N.T. Wright, Mark for Everyone, pp.12-13. 

Question to Consider
How we speak with authority without letting it turn into arrogance?

Prayer
Almighty Father, keep me humble so that when you speak to others through my words and actions, they hear and see you, not me. Amen.

Conclude with Silence (2 minutes)


Day 4 – Giving Gratitude

Silence, Stillness and Centering before God (2 minutes)

Scripture Reading – Mark 1:29-31

Although this tiny section is only three verses long, it is actually an event that is described in all three synoptic gospels, and though each writer presents the same basic story, each also gives it a little twist by offering a particular detail unique to their telling. In Matthew, Jesus merely touches Simon’s mother-in-law’s hand; here in Mark, he actually helps her up. In Luke, he verbally rebukes the fever and it leaves. These are not contradictions that undermine the veracity of the encounter; they are details chosen to emphasise something of the character of Jesus in each case. Mark seems to want to emphasise the compassion of Jesus, not just in the healing, but in the care and gentleness with which Jesus helps her to her feet afterwards.

The episode itself is not a story about submission and subservience, but about thanks and gratitude. So grateful was Simon’s mother-in-law that her immediate response upon being healed was to get up and wait upon Jesus and his disciples. Though we may think that it was “only” a fever, Simon’s mother-in-law saw things differently. Jesus had helped her and restored her to health; her immediate thought was: “How can I show this man my gratitude? How can I offer him thanks for what he has done?” Jesus has done – and continues to do – so much for us. We need to make sure that we show him how genuinely grateful we are.

Questions to Consider
What stops you being grateful? What are the things that blind you to how good God is? How do we make sure we recapture the reality of gratitude and offer it to God?

Prayer
Loving Father, forgive me when I am ungrateful and lost in my petty jealousies and blinded by entitlement. Remind me of your love and let me see all you have done for me. In Jesus’ name, Amen.

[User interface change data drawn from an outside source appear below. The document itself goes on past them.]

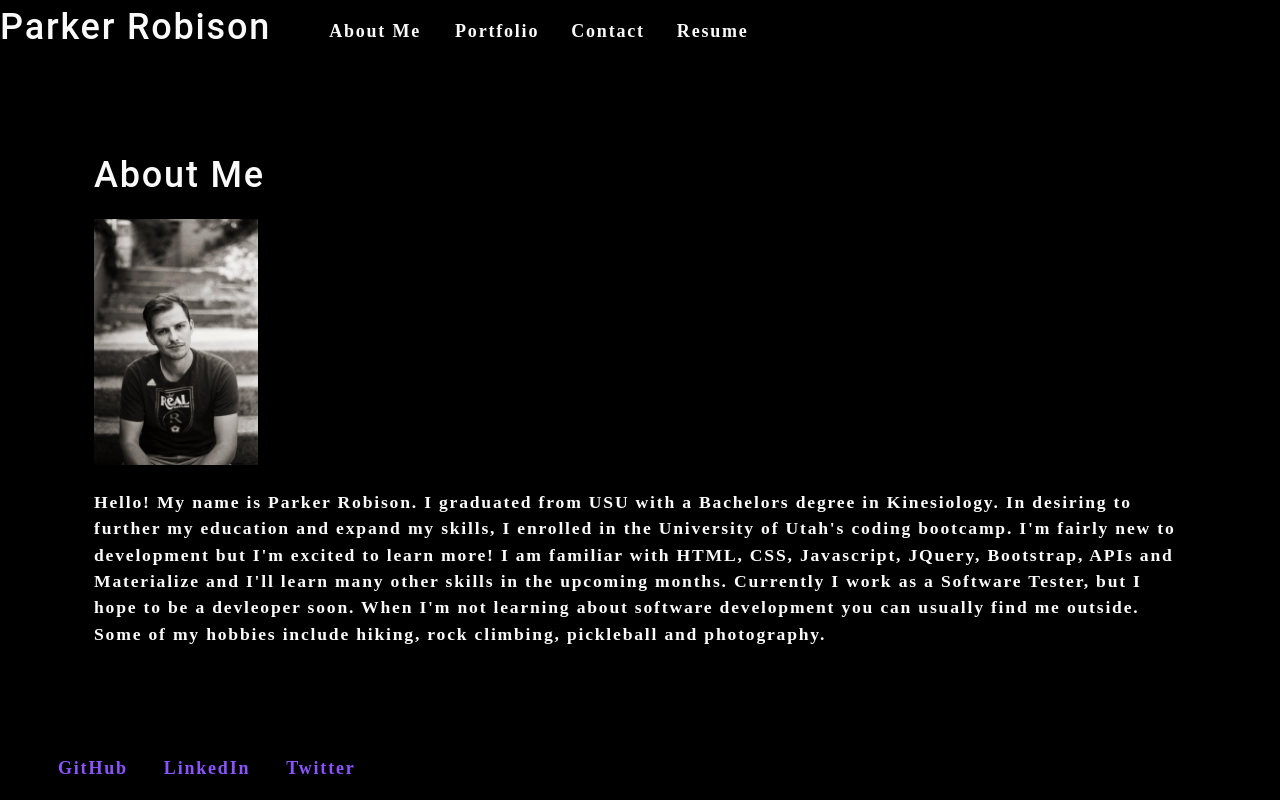
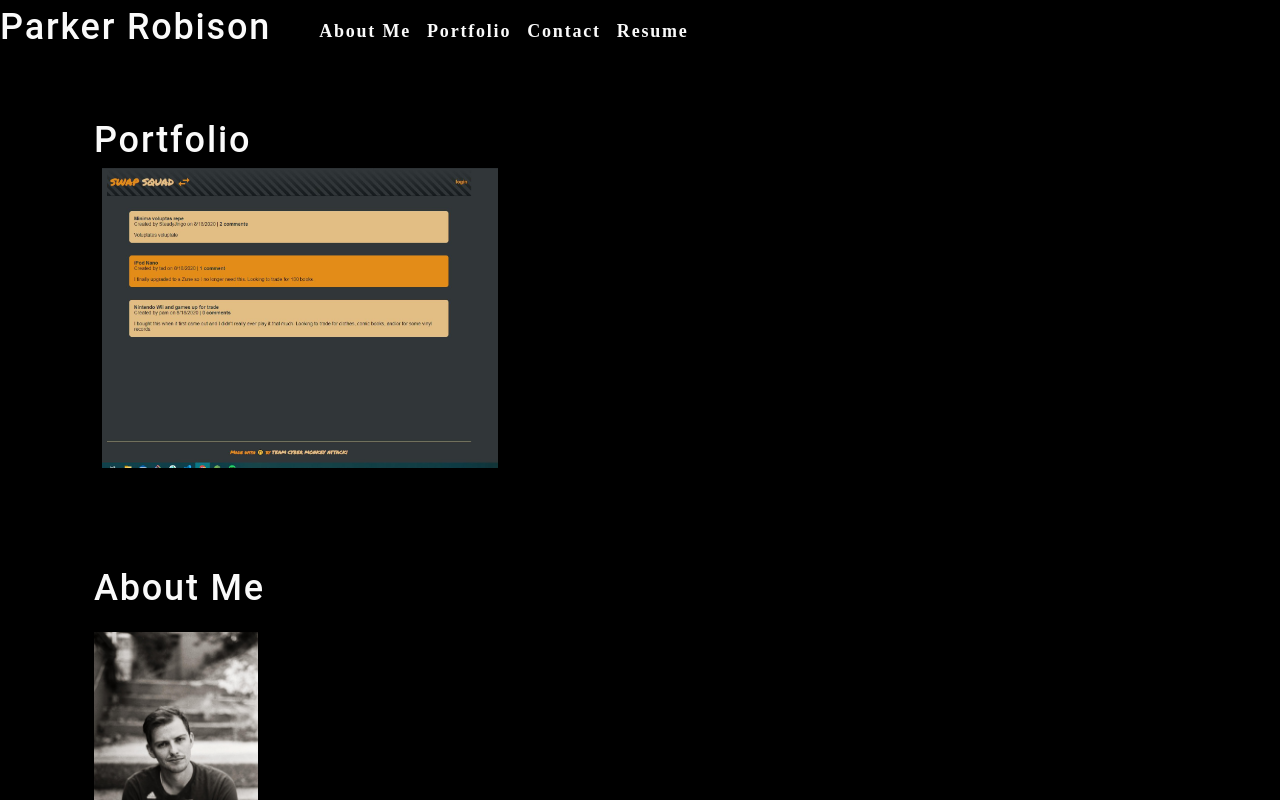
Before and after one commit to parkerrobison/re-portfolio, a React (Create React App) app: page / in a window 1280 px wide. Shown: the top 800 px of the page. Built offline with nearby package versions, Linux system fonts and the light colour scheme.

Commit message:
added photos, and nav, portfolio, and project componenets

```diff
--- a/src/App.js
+++ b/src/App.js
@@ -1,7 +1,8 @@
 import React from 'react';
 import Header from './components/Header';
 import About from './components/About';
-import Footer from './components/Footer'
+import Portfolio from './components/Portfolio';
+import Footer from './components/Footer';
 
 // AS AN employer looking for candidates with experience building single-page applications
 // I WANT to view a potential employee's deployed React portfolio of work samples
@@ -19,6 +20,7 @@ function App() {
     <div>
       <Header></Header>
       <main>
+        <Portfolio></Portfolio>
         <About></About>
       </main>
       <Footer></Footer>
--- a/src/components/Navigation/index.js
+++ b/src/components/Navigation/index.js
@@ -6,26 +6,71 @@ import React from 'react';
 // WHEN I click on a navigation title
 // THEN I am presented with the corresponding section below the navigation without
 // the page reloading and that title is highlighted
+
 function Navigation() {
+    const pages = [
+        { name: 'About Me'},
+        { name: 'Portfolio'},
+        { name: 'Contact'},
+        { name: 'Resume'}
+    ]
+    function pageSelected(name) {
+        console.log(`${name} clicked`)
+      }
     return(
         <nav>
-            <ul className='flex-row'>
-                <li className= 'mx-2'>
-                    <a href='#about'>
-                        About Me
-                    </a>
-                </li>
-                <li className= 'mx-2'>
-                    <span>Portfolio</span>
-                </li>
-                <li className= 'mx-2'>
-                    <span>Contact</span>
-                </li>
-                <li className= 'mx-2'>
-                    <span>Resume</span>
-                </li>
+            <ul className="flex-row">
+                {pages.map((page) => (
+                    <li
+                        className='mx-1'
+                        key={page.name}
+                    >
+                        <span onClick={ ()=> pageSelected(page.name)}>
+                            {page.name}
+                        </span>
+                    </li>
+                ))}
             </ul>
         </nav>
     )
 }
+// function Navigation(props) {
+//     const {
+//         pages=[],
+//         currentPage,
+//         setCurrentPage,
+//     } =props;
+//     console.log(pages)
+//     return(
+//         <nav>
+//             <ul className='flex-row'>
+//                 {pages.map((page) => (
+//                     <li className= {`mx-1 ${
+//                         currentPage.name === page.name && 'navActive'
+//                     }`} key={page.name}>
+//                         <span
+//                         onClick={() => {
+//                             setCurrentPage(page)
+//                         }}
+//                         ></span>
+//                     </li>
+//                 ))}
+//                 {/* <li className= 'mx-2'>
+//                     <a href='#about'>
+//                         About Me
+//                     </a>
+//                 </li>
+//                 <li className= 'mx-2'>
+//                     <span>Portfolio</span>
+//                 </li>
+//                 <li className= 'mx-2'>
+//                     <span>Contact</span>
+//                 </li>
+//                 <li className= 'mx-2'>
+//                     <span>Resume</span>
+//                 </li> */}
+//             </ul>
+//         </nav>
+//     )
+// }
 export default Navigation;
--- a/src/components/Portfolio/index.js
+++ b/src/components/Portfolio/index.js
@@ -1,3 +1,18 @@
+import React from 'react';
+import Project from '../Project'
+
 // WHEN I am presented with the Portfolio section
 // THEN I see titled images of six of the developer’s applications
 // with links to both the deployed applications and the corresponding GitHub repository
+
+function Portfolio() {
+    return(
+        <section>
+            <h1>Portfolio</h1>
+                <div className='flex-row'>
+                    <Project></Project>
+                </div>
+        </section>
+    );
+}
+export default Portfolio;
--- a/src/components/Project/index.js
+++ b/src/components/Project/index.js
@@ -1 +1,14 @@
-//this is where the projects will go.
+import React from 'react';
+import portrait2 from '../../assets/images/projects/swap-squad.JPG';
+
+function Project() {
+    return(
+        <div>
+            <img
+            src={portrait2}
+            className= "img-thumbnail mx-1"
+            alt='example'/>
+        </div>
+    )
+}
+export default Project;
```
Also changed, not shown: src/assets/images/projects/note-taker-land.JPG (added), src/assets/images/projects/workday-scheduler-img.JPG (added).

Conclude with Silence (2 minutes)


Day 5 – Why Keep Quiet?

Silence, Stillness and Centering before God (2 minutes)

Scripture Reading – Mark 1:32-34

Jesus had shown the people who he was and why he had come. He had taught with unprecedented authority. He had driven out evil spirits, showing that he had power and authority over the powers of darkness. He had healed a woman, displaying his mastery of healing. People were starting to talk about him and his fame was beginning to spread throughout the countryside. The man who had proclaimed the coming of the kingdom of God and who had called people to repent and turn back to God was certainly getting his message out there, both in words and signs and deeds. So why does he command the demons he has just evicted to stay silent? Why, later on in the gospel (verse 44 of the current chapter being the first instance) does he also tell people to keep silent about him?

Firstly, in the case of the demons, Jesus probably wanted people to believe he was the Messiah because of his words and actions, not because of the testimony of some recently exorcised demonic powers. People should be paying attention to his words, not theirs. Secondly, telling the demons to shut up was a further example of his authority over them. Jesus was in charge, wherever they went, whatever they tried to do. Thirdly, and this applies to his injunction to people to remain silent too, he had only just embarked on his ministry and opposition from the earthly powers that be would no doubt arise so much quicker if word of what he was doing was to prematurely spread throughout the land. He may be the Messiah, but he still needs time for people to encounter him up close and in person. It can’t all be hearsay.

Question to Consider
Why do you think Jesus told the demons to keep quiet?

Prayer
Heavenly Father, may people meet you through what we say and do; may people see your love shining in us at all times. In Jesus’ name, Amen.

Conclude with Silence (2 minutes)